Blood is typically drawn from a vein, usually from the inside of the elbow or the back of the hand. The site is cleaned with germ-killing medicine (antiseptic). The health care provider wraps an elastic band around the upper arm to apply pressure to the area and make the vein swell with blood.
Next, the health care provider gently inserts a needle into the vein. The blood collects into an airtight vial or tube attached to the needle. The elastic band is removed from your arm. Once the blood has been collected, the needle is removed, and the puncture site is covered to stop any bleeding.
In infants or young children, a sharp tool called a lancet may be used to puncture the skin and make it bleed. The blood collects into a small glass tube called a pipette, or onto a slide or test strip. A bandage may be placed over the area if there is any bleeding.
The blood is then tested in a laboratory to look for antibodies. For Brucella, the serum agglutination test (SAT) is the simplest and most widely used testing method.
There is no special preparation.

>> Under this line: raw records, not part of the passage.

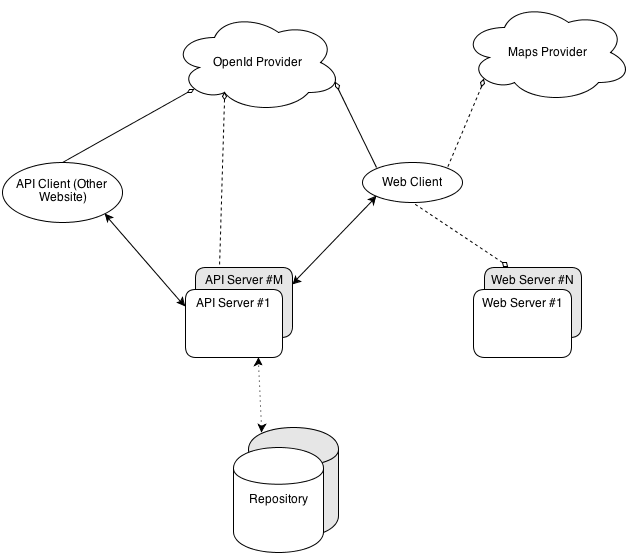
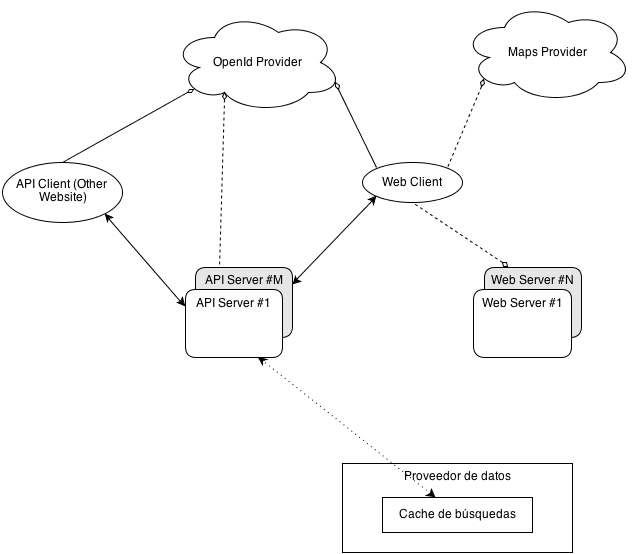
Modificaicon de arquitectura, falta los detalles en el informe

diff --git a/tp2_rup_arquitectura/informe/arquitectura.tex b/tp2_rup_arquitectura/informe/arquitectura.tex
@@ -59,6 +59,9 @@ El componente servidor de Administraci\'on provee tanto la UI como el contenido 
 Por \'ultimo, el repositorio es utilizado para persistir toda la informaci\'on de configuraci\'on, para ser utilizada por el resto de los sistemas.
 
 
+\subsubsection*{Proveedor de datos}
+
+\includegraphics[scale=0.5]{backend}
 
 
 \subsection*{Diagrama de Alocaci\'on}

When the needle is inserted to draw blood, some people feel moderate pain, while others feel only a prick or stinging sensation. Afterward, there may be some throbbing.
This test may be performed when the doctor suspects brucellosis.
A normal result shows no antibodies to Brucella. However, during the first few days to weeks of exposure to an antigen, there may be very little antibody production. Therefore, a serology test may not detect early stage disease.
As brucellosis progresses, more antibodies will be present. If the health care provider suspects brucellosis, you may need to have the test repeated 10 days to 2 weeks after the first test to watch for this rise.
Infection with other bacteria, such as Yersinia, Francisella, and Vibrio, and immunizations can make the test falsely positive.
Normal value ranges may vary slightly among different laboratories. Talk to your doctor about the meaning of your specific test results.
If the test detects antibodies, you have likely been exposed to the Brucella bacteria (possible brucellosis).
Veins and arteries vary in size from one patient to another and from one side of the body to the other. Obtaining a blood sample from some people may be more difficult than from others.
Other risks associated with having blood drawn are slight but may include:
- Excessive bleeding
- Fainting or feeling light-headed
- Hematoma (blood accumulating under the skin)
- Infection (a slight risk any time the skin is broken)
A serology test can determine if you have ever been exposed to a particular antigen, but this does not necessarily mean that you are currently infected. Increasing antibody levels over a 2-week period are more likely to indicate a current infection.